It Brought the First Creatures from the Sea Onto the Land; It Sent Us to the Moon. Where Shall We Go Next?

[+] Author Notes

Buzz Aldrin (who officially changed his name from Edwin Eugene) walked on the moon during the Apollo 11 mission and remains an advocate of space exploration. This article is based on an address that Aldrin delivered at the U.S. Space and Rocket Center in Huntsville, Ala., in June, one month before the 35th anniversary of the first moon walk. Wyn Wachhorst, a writer in Atherton, Calif., who has written speeches for Aldrin, is the author of Dream of Spaceflight: Essays on the Near Edge of Infinity (Basic Books, 2000), from which much of this material was taken.

Mechanical Engineering 126(11), 37-38 (Nov 01, 2004) (2 pages) doi:10.1115/1.2004-NOV-2

Abstract

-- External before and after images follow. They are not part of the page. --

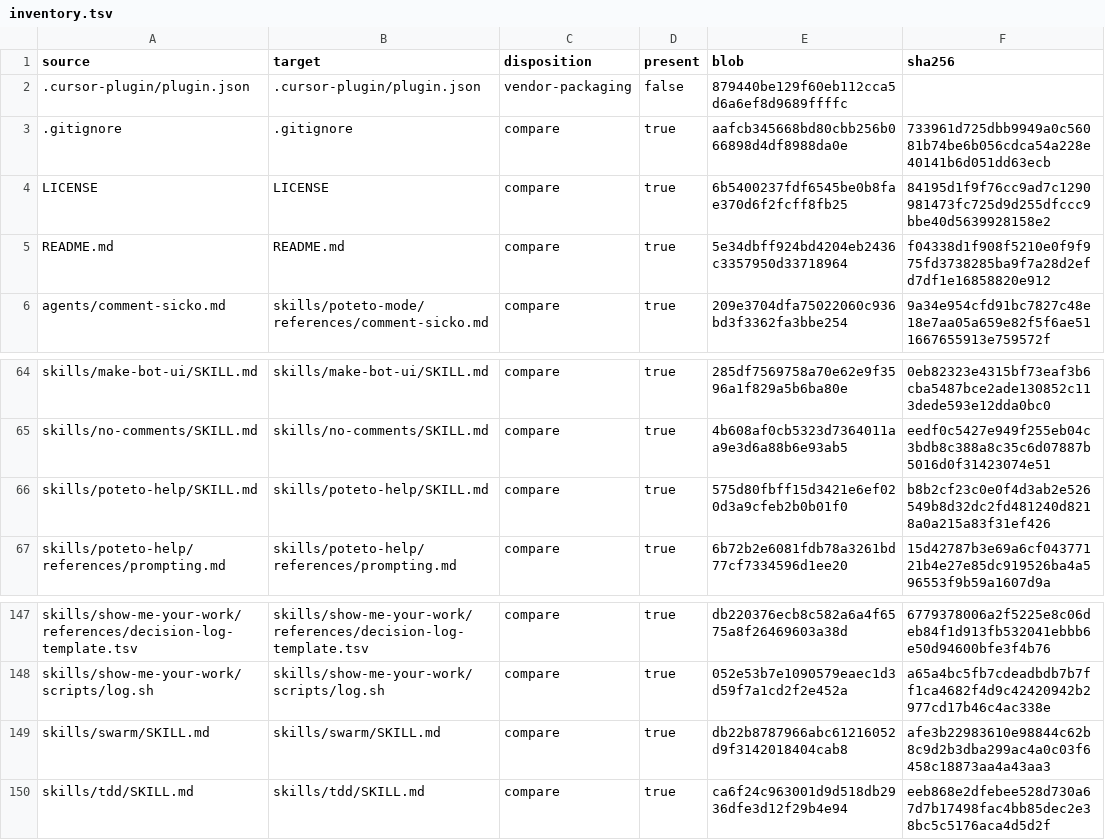
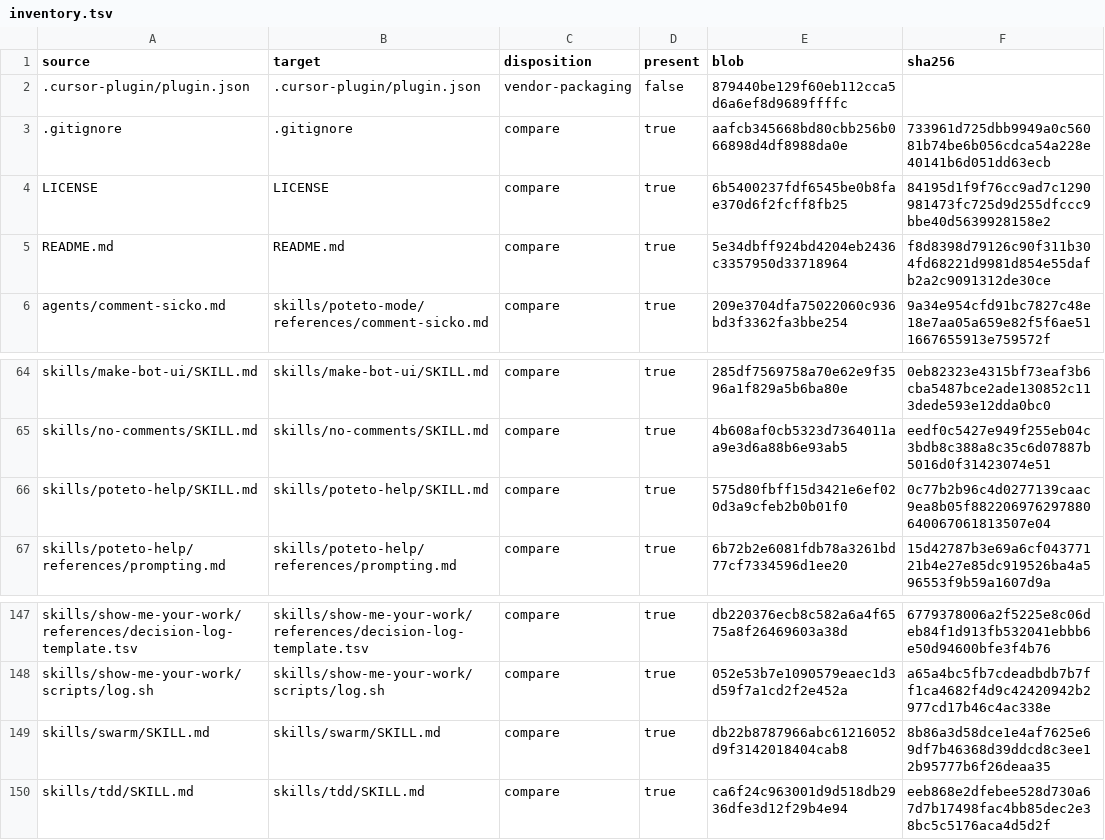
Before and after one commit to hcaiano/p3-stack, a TSV file: upstream/audits/2026-10-12/inventory.tsv, drawn as a sheet; only a part is shown, gaps mark what is left out.

```diff
--- a/upstream/audits/2026-10-12/inventory.tsv
+++ b/upstream/audits/2026-10-12/inventory.tsv
@@ -4,3 +4,3 @@ source	target	disposition	present	blob	sha256
 LICENSE	LICENSE	compare	true	6b5400237fdf6545be0b8fae370d6f2fcff8fb25	84195d1f9f76cc9ad7c1290981473fc725d9d255dfccc9bbe40d5639928158e2
-README.md	README.md	compare	true	5e34dbff924bd4204eb2436c3357950d33718964	f04338d1f908f5210e0f9f975fd3738285ba9f7a28d2efd7df1e16858820e912
+README.md	README.md	compare	true	5e34dbff924bd4204eb2436c3357950d33718964	f8d8398d79126c90f311b304fd68221d9981d854e55dafb2a2c9091312de30ce
 agents/comment-sicko.md	skills/poteto-mode/references/comment-sicko.md	compare	true	209e3704dfa75022060c936bd3f3362fa3bbe254	9a34e954cfd91bc7827c48e18e7aa05a659e82f5f6ae511667655913e759572f
@@ -65,3 +65,3 @@ skills/make-bot-ui/SKILL.md	skills/make-bot-ui/SKILL.md	compare	true	285df756975
 skills/no-comments/SKILL.md	skills/no-comments/SKILL.md	compare	true	4b608af0cb5323d7364011aa9e3d6a88b6e93ab5	eedf0c5427e949f255eb04c3bdb8c388a8c35c6d07887b5016d0f31423074e51
-skills/poteto-help/SKILL.md	skills/poteto-help/SKILL.md	compare	true	575d80fbff15d3421e6ef020d3a9cfeb2b0b01f0	b8b2cf23c0e0f4d3ab2e526549b8d32dc2fd481240d8218a0a215a83f31ef426
+skills/poteto-help/SKILL.md	skills/poteto-help/SKILL.md	compare	true	575d80fbff15d3421e6ef020d3a9cfeb2b0b01f0	0c77b2b96c4d0277139caac9ea8b05f882206976297880640067061813507e04
 skills/poteto-help/references/prompting.md	skills/poteto-help/references/prompting.md	compare	true	6b72b2e6081fdb78a3261bd77cf7334596d1ee20	15d42787b3e69a6cf04377121b4e27e85dc919526ba4a596553f9b59a1607d9a
@@ -148,3 +148,3 @@ skills/show-me-your-work/references/decision-log-template.tsv	skills/show-me-you
 skills/show-me-your-work/scripts/log.sh	skills/show-me-your-work/scripts/log.sh	compare	true	052e53b7e1090579eaec1d3d59f7a1cd2f2e452a	a65a4bc5fb7cdeadbdb7b7ff1ca4682f4d9c42420942b2977cd17b46c4ac338e
-skills/swarm/SKILL.md	skills/swarm/SKILL.md	compare	true	db22b8787966abc61216052d9f3142018404cab8	afe3b22983610e98844c62b8c9d2b3dba299ac4a0c03f6458c18873aa4a43aa3
+skills/swarm/SKILL.md	skills/swarm/SKILL.md	compare	true	db22b8787966abc61216052d9f3142018404cab8	8b86a3d58dce1e4af7625e69df7b46368d39ddcd8c3ee12b95777b6f26deaa35
 skills/tdd/SKILL.md	skills/tdd/SKILL.md	compare	true	ca6f24c963001d9d518db2936dfe3d12f29b4e94	eeb868e2dfebee528d730a67d7b17498fac4bb85dec2e38bc5c5176aca4d5d2f
```
Also changed, not shown: 3 other files.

This article highlights that life, which crawled out of the sea eons ago, would now climb out of the white cloud-capped ocean of air, cling to a barren lunar rock, and then fall back to Earth. For one brief moment, we would be creatures of the cosmic ocean. The moon landing will be seen, a thousand years hence, as the signature of our century. It stands with the cathedrals and pyramids among those epic social feats that embody the spirit of an age. They are the dreams of the child in man. With all great leaps, there is something gained and something lost. The price of the telephone was a loss of privacy; the airplane diminished the sense of travel. Beyond all the political and economic rationales, spaceflight is a spiritual quest in the broadest sense, one promising a revitalization of humanity and a rebirth of hope no less profound than the great opening out of mind and spirit at the dawn of the modern age. Thus it is humans, not machines, who must finally go into space, to wander far worlds and meet once more the dread unknowns, the dry-mouthed fears of the old explorers.

Article

Poised on the launch pad and towering 36 stories against the stars, the Apollo-Saturn rocket seemed unearthly in the wash of floodlight, glowing icy silver-white, like the moon above it. A half-million pilgrims had made their way to the mosquitoed marshlands of Florida’s Merritt Island, spending the night on the beach in cars, tents, and trailers, awaiting the early-morning launch of Apollo 11, the mission that would put men on the moon. Along the grassy dunes and desolate moors, onlookers stood in the soft whine of the night wind, the children of this planet. Life, which crawled out of the sea eons ago, would now climb out of the white cloud-capped ocean of air, cling to a barren lunar rock, and then fall back to Earth. For one brief moment, we would be creatures of the cosmic ocean.

Sixty feet taller than the Statue of Liberty, an aircraft carrier set on end, the 3,800-ton Apollo-Saturn rocket was loaded with fuel to fill 96 railroad tank cars. With its 15 million individual parts, 92 engines, and 15 miles of wiring, it was more finely tooled than an exquisite Swiss watch. Gulping 15 tons of fuel a second, cooled by water cascading at 50,000 gallons a minute, the Saturn V rocket rose with the force of a 100,000 locomotives burning five million pounds of fuel in the first 2fi minutes, getting an average of a full five inches to the gallon.

Apollo 17, the last of the moon flights, rode a pillar of fire that turned the night sky orange-pink, a false dawn visible for 500 miles.

Twelve astronauts spent 160 man-hours on the moon, traversing 60 miles afoot and by rover. Sixty scientific experiments were performed on the surface and 30 more in orbit, while 30,000 photographs captured the moon in intimate detail.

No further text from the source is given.